[The data]
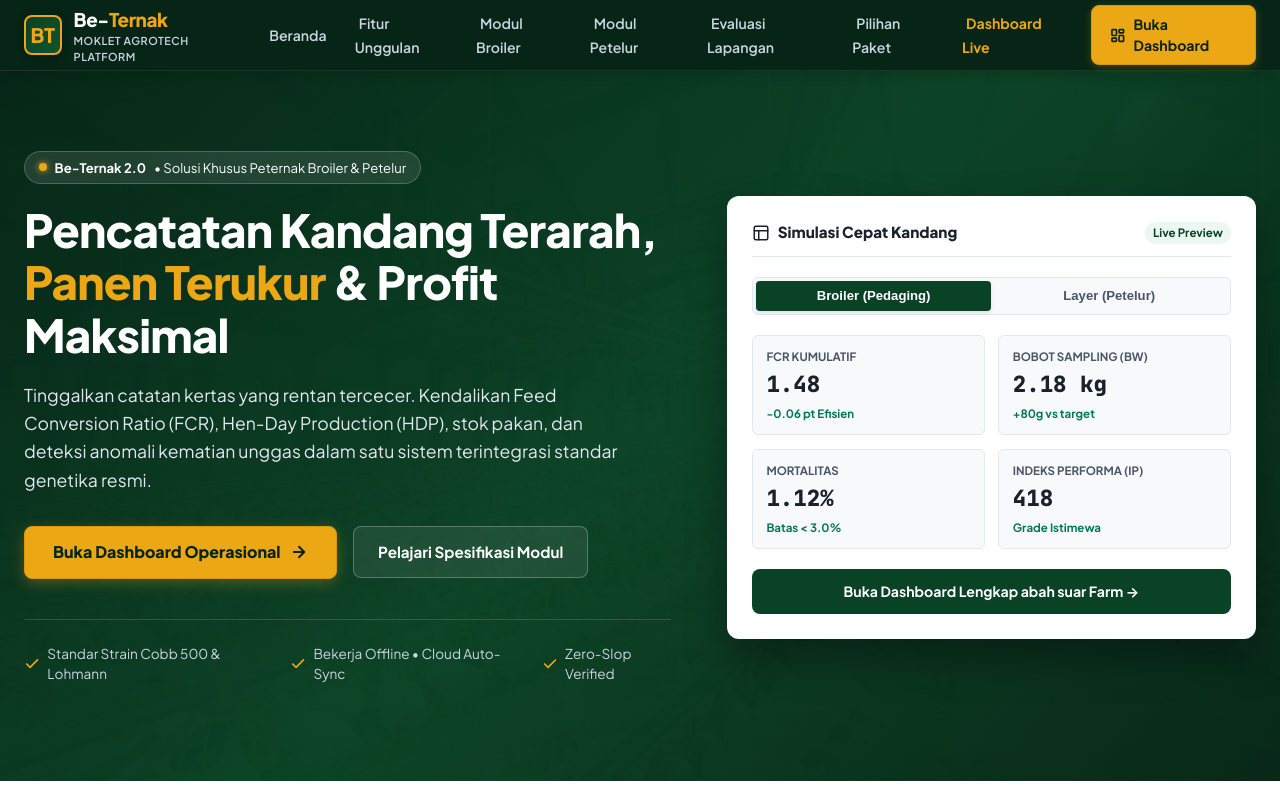
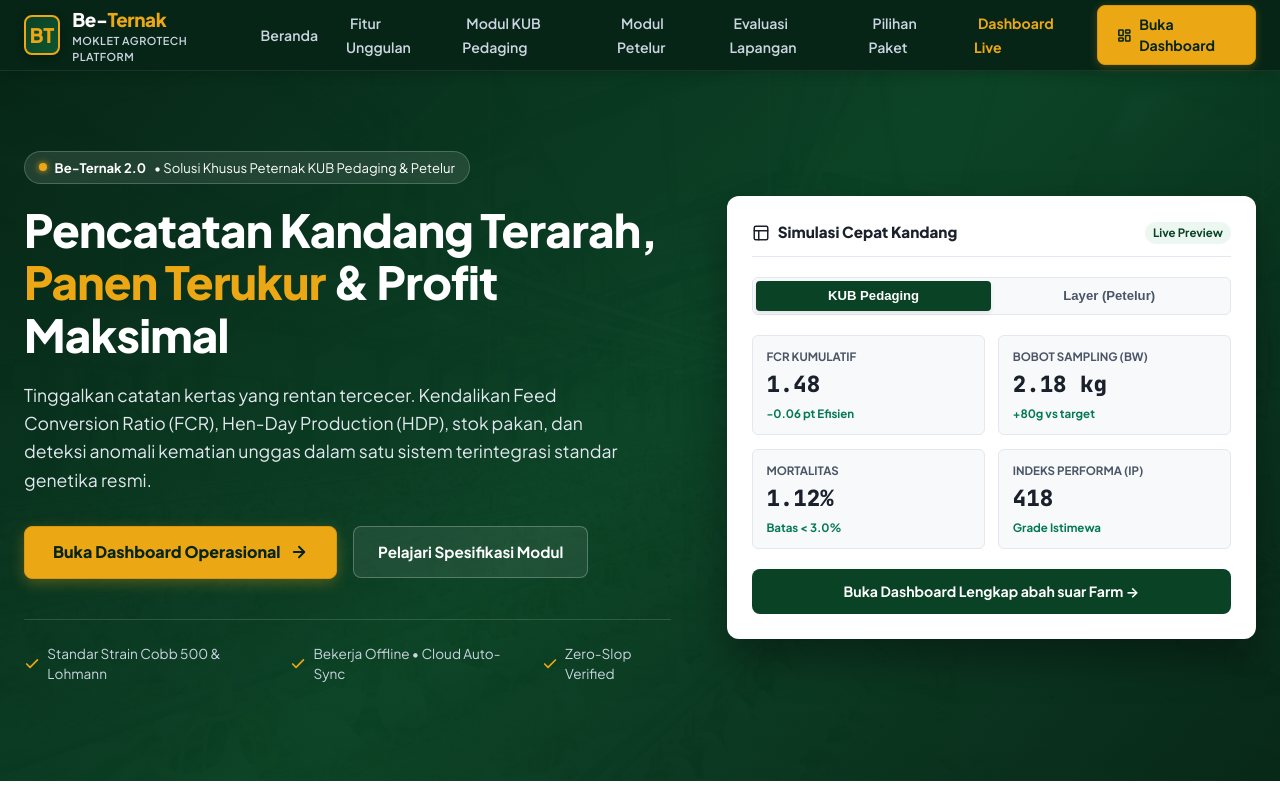
Before and after one commit to chusni-moklet/brmp-ternak, a plain HTML site: page index.html in a window 1280 px wide. Shown: the top 800 px of the page. Drawn offline with Linux system fonts and the light colour scheme.

Commit message:
refactor: ganti penamaan Broiler menjadi KUB Pedaging di seluruh antarmuka dan modul

```diff
--- a/data.js
+++ b/data.js
@@ -1,7 +1,7 @@
 /**
  * data.js - Data Model & Benchmark Standar Peternakan
  * Be-Ternak / Moklet Sistem Manajemen Unggas Terpadu
- * Standard: Cobb 500 (Broiler) & Lohmann Brown (Layer)
+ * Standard: KUB Pedaging & Lohmann Brown (Layer)
  */
 
 const FARM_DATA = {
@@ -16,16 +16,16 @@
       role: "Pemilik Kandang",
       status: "Online"
     },
-    activeBlock: "Blok A - Closed House (10.000 Ekor)",
+    activeBlock: "Blok A - Kandang KUB Pedaging (10.000 Ekor)",
     blocks: [
-      { id: "BLOK-A", name: "Blok A - Closed House (10.000 Ekor)", type: "broiler", capacity: 10000 },
+      { id: "BLOK-A", name: "Blok A - Kandang KUB Pedaging (10.000 Ekor)", type: "broiler", capacity: 10000 },
       { id: "BLOK-B", name: "Blok B - Semi-Modern Baterai (10.000 Ekor)", type: "layer", capacity: 10000 }
     ]
   },
 
-  // 1. Modul Broiler (Pedaging)
+  // 1. Modul KUB Pedaging
   broiler: {
-    strain: "Cobb 500",
+    strain: "KUB Pedaging",
     chickInDate: "2026-09-14",
     currentAgeDays: 33,
     initialPopulation: 10000,
--- a/index.html
+++ b/index.html
@@ -3,7 +3,7 @@
 <head>
   <meta charset="UTF-8">
   <meta name="viewport" content="width=device-width, initial-scale=1.0">
-  <title>Be-Ternak — Platform Manajemen Peternakan Ayam KUB Pedaging Broiler &amp; Petelur Presisi</title>
+  <title>Be-Ternak — Platform Manajemen Peternakan Ayam KUB Pedaging &amp; Petelur Presisi</title>
   <meta name="description" content="Platform software manajemen peternakan unggas terpadu untuk ayam broiler (pedaging) dan layer (petelur). Kontrol FCR, Hen-Day Production, stok pakan, dan mortalitas secara presisi.">
 
   <!-- Typography: Plus Jakarta Sans & JetBrains Mono -->
@@ -35,7 +35,7 @@
         <ul class="site-nav-links">
           <li><a href="#beranda">Beranda</a></li>
           <li><a href="#fitur">Fitur Unggulan</a></li>
-          <li><a href="#modul-broiler">Modul Broiler</a></li>
+          <li><a href="#modul-broiler">Modul KUB Pedaging</a></li>
           <li><a href="#modul-layer">Modul Petelur</a></li>
           <li><a href="#evaluasi">Evaluasi Lapangan</a></li>
           <li><a href="#harga">Pilihan Paket</a></li>
@@ -65,7 +65,7 @@
       <ul class="mobile-nav-list">
         <li><a href="#beranda" class="mobile-nav-link">Beranda</a></li>
         <li><a href="#fitur" class="mobile-nav-link">Fitur Unggulan</a></li>
-        <li><a href="#modul-broiler" class="mobile-nav-link">Modul Broiler</a></li>
+        <li><a href="#modul-broiler" class="mobile-nav-link">Modul KUB Pedaging</a></li>
         <li><a href="#modul-layer" class="mobile-nav-link">Modul Petelur</a></li>
         <li><a href="#evaluasi" class="mobile-nav-link">Evaluasi Lapangan</a></li>
         <li><a href="#harga" class="mobile-nav-link">Pilihan Paket</a></li>
@@ -94,7 +94,7 @@
       <div class="hero-content">
         <div class="hero-badge-pill">
           <span class="dot"></span>
-          <strong>Be-Ternak 2.0</strong> &bull; Solusi Khusus Peternak Broiler &amp; Petelur
+          <strong>Be-Ternak 2.0</strong> &bull; Solusi Khusus Peternak KUB Pedaging &amp; Petelur
         </div>
 
         <h1 class="hero-headline">
@@ -144,7 +144,7 @@
 
           <!-- Tab Switcher inside Hero -->
           <div class="sim-switcher" role="tablist">
-            <button type="button" class="sim-tab active" id="simTabBroiler">Broiler (Pedaging)</button>
+            <button type="button" class="sim-tab active" id="simTabBroiler">KUB Pedaging</button>
             <button type="button" class="sim-tab" id="simTabLayer">Layer (Petelur)</button>
           </div>
 
@@ -200,7 +200,7 @@
           <div class="feature-icon-wrapper">
             <svg width="24" height="24" viewBox="0 0 24 24" fill="none" stroke="currentColor" stroke-width="2" stroke-linecap="round" stroke-linejoin="round" aria-hidden="true"><polyline points="23 6 13.5 15.5 8.5 10.5 1 18"/><polyline points="17 6 23 6 23 12"/></svg>
           </div>
-          <h3>Tracking Broiler Presisi</h3>
+          <h3>Tracking KUB Pedaging Presisi</h3>
           <p>Hitung Feed Conversion Ratio (FCR) harian &amp; kumulatif otomatis dari konsumsi pakan vs bobot sampling ayam hidup.</p>
           <div class="feature-highlight-meta">
             <span>FCR Otomatis &bull; Standar Cobb 500</span>
@@ -247,7 +247,7 @@
   </section>
 
   <!-- ======================================================================
-       4. Split Feature 1: Modul Ayam Broiler (Pedaging)
+       4. Split Feature 1: Modul Ayam KUB Pedaging
        ====================================================================== -->
   <section class="split-section bg-light" id="modul-broiler">
     <div class="section-container">
@@ -256,7 +256,7 @@
         <!-- Media Column -->
         <div class="split-media-col">
           <div class="split-media-card">
-            <img src="assets/broiler.jpg" alt="Ayam Broiler Sehat di Kandang Modern Closed House">
+            <img src="assets/broiler.jpg" alt="Ayam KUB Pedaging Sehat di Kandang Modern">
             <div class="floating-kpi-badge">
               <div class="badge-metric-col">
                 <span class="badge-label">FCR Kumulatif Realtime</span>
@@ -272,7 +272,7 @@
 
         <!-- Content Column -->
         <div class="split-content">
-          <span class="section-tag">Modul Khusus Ayam Broiler</span>
+          <span class="section-tag">Modul Khusus Ayam KUB Pedaging</span>
           <h2>Kalkulasi FCR Presisi, Kontrol Deplesi &amp; Bonus Kemitraan Maksimal</h2>
           <p class="lead-text">
             Siklus ayam pedaging berlangsung cepat (30-35 hari). Selisih 0.05 poin pada FCR dapat menentukan apakah Anda mengantongi untung belasan juta atau menelan kerugian pakan.
@@ -311,7 +311,7 @@
           </div>
 
           <a href="#dashboard" class="btn-primary-action" id="btnGoToBroiler">
-            <span>Buka Dashboard Operasional Broiler</span>
+            <span>Buka Dashboard Operasional KUB Pedaging</span>
             <svg width="16" height="16" viewBox="0 0 24 24" fill="none" stroke="currentColor" stroke-width="2.5" stroke-linecap="round" stroke-linejoin="round" aria-hidden="true"><path d="M5 12h14"/><path d="m12 5 7 7-7 7"/></svg>
           </a>
         </div>
@@ -414,7 +414,7 @@
             <div class="author-avatar-text">AS</div>
             <div>
               <div class="author-name">abah suar</div>
-              <div class="author-farm">Pemilik Kandang Broiler 20.000 Ekor &bull; Pasuruan</div>
+              <div class="author-farm">Pemilik Kandang KUB Pedaging 20.000 Ekor &bull; Pasuruan</div>
             </div>
           </div>
         </article>
@@ -440,7 +440,7 @@
             <div class="author-avatar-text">HW</div>
             <div>
               <div class="author-name">Bpk. Hendra Wijaya</div>
-              <div class="author-farm">Closed House Broiler 30.000 Ekor &bull; Sukabumi</div>
+              <div class="author-farm">Kandang KUB Pedaging 30.000 Ekor &bull; Sukabumi</div>
             </div>
           </div>
         </article>
@@ -478,7 +478,7 @@
               </li>
               <li>
                 <svg width="16" height="16" viewBox="0 0 24 24" fill="none" stroke="currentColor" stroke-width="2.5" stroke-linecap="round" stroke-linejoin="round" aria-hidden="true"><polyline points="20 6 9 17 4 12"/></svg>
-                <span>Pencatatan Broiler atau Layer</span>
+                <span>Pencatatan KUB Pedaging atau Layer</span>
               </li>
               <li>
                 <svg width="16" height="16" viewBox="0 0 24 24" fill="none" stroke="currentColor" stroke-width="2.5" stroke-linecap="round" stroke-linejoin="round" aria-hidden="true"><polyline points="20 6 9 17 4 12"/></svg>
@@ -511,7 +511,7 @@
               </li>
               <li>
                 <svg width="16" height="16" viewBox="0 0 24 24" fill="none" stroke="currentColor" stroke-width="2.5" stroke-linecap="round" stroke-linejoin="round" aria-hidden="true"><polyline points="20 6 9 17 4 12"/></svg>
-                <span>Modul Broiler &amp; Petelur Sekaligus</span>
+                <span>Modul KUB Pedaging &amp; Petelur Sekaligus</span>
               </li>
               <li>
                 <svg width="16" height="16" viewBox="0 0 24 24" fill="none" stroke="currentColor" stroke-width="2.5" stroke-linecap="round" stroke-linejoin="round" aria-hidden="true"><polyline points="20 6 9 17 4 12"/></svg>
@@ -583,7 +583,7 @@
   </section>
 
   <!-- ======================================================================
-       9. LIVE OPERATIONAL DASHBOARD SECTION (2 Main Menus: Broiler & Petelur)
+       9. LIVE OPERATIONAL DASHBOARD SECTION (2 Main Menus: KUB Pedaging & Petelur)
        ====================================================================== -->
   <section class="dashboard-live-section" id="dashboard" aria-label="Dashboard Operasional Langsung">
     <div class="section-container">
@@ -604,7 +604,7 @@
         <nav class="menu-switcher-nav" role="tablist" aria-label="Menu Utama Peternakan">
           <button type="button" class="menu-tab-btn active" id="tabBtnBroiler" role="tab" aria-selected="true" aria-controls="panelBroiler">
             <svg class="menu-icon" width="18" height="18" viewBox="0 0 24 24" fill="none" stroke="currentColor" stroke-width="2" stroke-linecap="round" stroke-linejoin="round" aria-hidden="true"><polyline points="22 7 13.5 15.5 8.5 10.5 2 17"/><polyline points="16 7 22 7 22 13"/></svg>
-            <span>Broiler (Pedaging)</span>
+            <span>KUB Pedaging</span>
             <span class="menu-badge">Hari 33</span>
           </button>
           <button type="button" class="menu-tab-btn" id="tabBtnLayer" role="tab" aria-selected="false" aria-controls="panelLayer">
@@ -625,7 +625,7 @@
         <div class="filter-action-bar">
           <label for="blockSelect" class="visually-hidden" style="position: absolute; width: 1px; height: 1px; margin: -1px; overflow: hidden; clip: rect(0,0,0,0);">Pilih Blok Kandang</label>
           <select class="select-filter" id="blockSelect" title="Pilih Blok Kandang">
-            <option value="BLOK-A" selected>Blok A - Closed House (10.000 Ekor)</option>
+            <option value="BLOK-A" selected>Blok A - Kandang KUB Pedaging (10.000 Ekor)</option>
             <option value="BLOK-B">Blok B - Semi-Modern Baterai (10.000 Ekor)</option>
             <option value="ALL">Semua Blok (20.000 Ekor)</option>
           </select>
@@ -794,7 +794,7 @@
         <article class="table-card">
           <div class="table-header">
             <div class="table-title-group">
-              <h3>Riwayat Pencatatan Harian (Recording Kandang Broiler)</h3>
+              <h3>Riwayat Pencatatan Harian (Recording Kandang KUB Pedaging)</h3>
               <p>Data konsumsi pakan, deplesi, dan pertambahan bobot harian.</p>
             </div>
             <button type="button" class="btn-primary-action" id="btnRecordBroilerBottom" onclick="window.appOpenRecordingModal && window.appOpenRecordingModal('broiler')">
@@ -1028,14 +1028,14 @@
     <div class="footer-grid">
       <div class="footer-col">
         <h4>Be-Ternak (Moklet)</h4>
-        <p>Platform software manajemen peternakan unggas terdepan di Indonesia. Membantu peternak Broiler dan Layer mengotomatiskan pencatatan kandang, mengontrol FCR, dan mendongkrak profitabilitas panen.</p>
+        <p>Platform software manajemen peternakan unggas terdepan di Indonesia. Membantu peternak KUB Pedaging dan Layer mengotomatiskan pencatatan kandang, mengontrol FCR, dan mendongkrak profitabilitas panen.</p>
         <p style="color: #FCD34D; font-weight: 700;">Standar Keamanan Data Agribisnis Terenkripsi</p>
       </div>
 
       <div class="footer-col">
         <h4>Modul Produk</h4>
         <ul class="footer-links">
-          <li><a href="#modul-broiler">Modul Ayam Broiler (Pedaging)</a></li>
+          <li><a href="#modul-broiler">Modul Ayam KUB Pedaging</a></li>
           <li><a href="#modul-layer">Modul Ayam Petelur (Layer)</a></li>
           <li><a href="#dashboard">Telemetri Sensor IoT</a></li>
           <li><a href="#dashboard">Recording Harian Lapangan</a></li>
@@ -1084,7 +1084,7 @@
     <div class="modal-module-switcher">
       <button type="button" class="modal-tab-btn active" id="modalTabBroiler" onclick="window.appSetModalModule && window.appSetModalModule('broiler')">
         <svg width="16" height="16" viewBox="0 0 24 24" fill="none" stroke="currentColor" stroke-width="2.5" stroke-linecap="round" stroke-linejoin="round" aria-hidden="true"><polyline points="22 7 13.5 15.5 8.5 10.5 2 17"/><polyline points="16 7 22 7 22 13"/></svg>
-        <span>Modul Broiler</span>
+        <span>Modul KUB Pedaging</span>
       </button>
       <button type="button" class="modal-tab-btn" id="modalTabLayer" onclick="window.appSetModalModule && window.appSetModalModule('layer')">
         <svg width="16" height="16" viewBox="0 0 24 24" fill="none" stroke="currentColor" stroke-width="2.5" stroke-linecap="round" stroke-linejoin="round" aria-hidden="true"><circle cx="12" cy="13" r="8"/><path d="M12 2v3"/><path d="M12 21v1"/></svg>
@@ -1174,9 +1174,9 @@
 
   <!-- Mobile Bottom Navigation & Action Bar -->
   <aside class="mobile-bottom-bar" id="mobileBottomBar" aria-label="Navigasi Cepat Mobile">
-    <button type="button" class="bottom-bar-btn active" id="mbarBtnBroiler" onclick="window.appSwitchModule && window.appSwitchModule('broiler')" aria-label="Beralih ke Modul Broiler">
+    <button type="button" class="bottom-bar-btn active" id="mbarBtnBroiler" onclick="window.appSwitchModule && window.appSwitchModule('broiler')" aria-label="Beralih ke Modul KUB Pedaging">
       <svg width="20" height="20" viewBox="0 0 24 24" fill="none" stroke="currentColor" stroke-width="2" stroke-linecap="round" stroke-linejoin="round" aria-hidden="true"><polyline points="22 7 13.5 15.5 8.5 10.5 2 17"/><polyline points="16 7 22 7 22 13"/></svg>
-      <span>Broiler</span>
+      <span>KUB Pedaging</span>
     </button>
     <button type="button" class="bottom-bar-action" id="mbarBtnRecord" onclick="window.appOpenRecordingModal && window.appOpenRecordingModal()" aria-label="Catat Data Harian Baru">
       <div class="bottom-bar-action-icon">
@@ -1194,7 +1194,7 @@
   <div class="toast-container" id="toastContainer" aria-live="polite" aria-atomic="true"></div>
 
   <!-- Scripts -->
-  <script src="data.js?v=2.5"></script>
-  <script src="app.js?v=2.5"></script>
+  <script src="data.js?v=2.6"></script>
+  <script src="app.js?v=2.6"></script>
 </body>
 </html>
```
Also changed, not shown: app.js (+5 -5 lines), 1 other file.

[Task statement] Only lines holding the word "Baterai" belong in the answer; copy all of them from the records.

[Expected output]
       { id: "BLOK-B", name: "Blok B - Semi-Modern Baterai (10.000 Ekor)", type: "layer", capacity: 10000 }
             <option value="BLOK-B">Blok B - Semi-Modern Baterai (10.000 Ekor)</option>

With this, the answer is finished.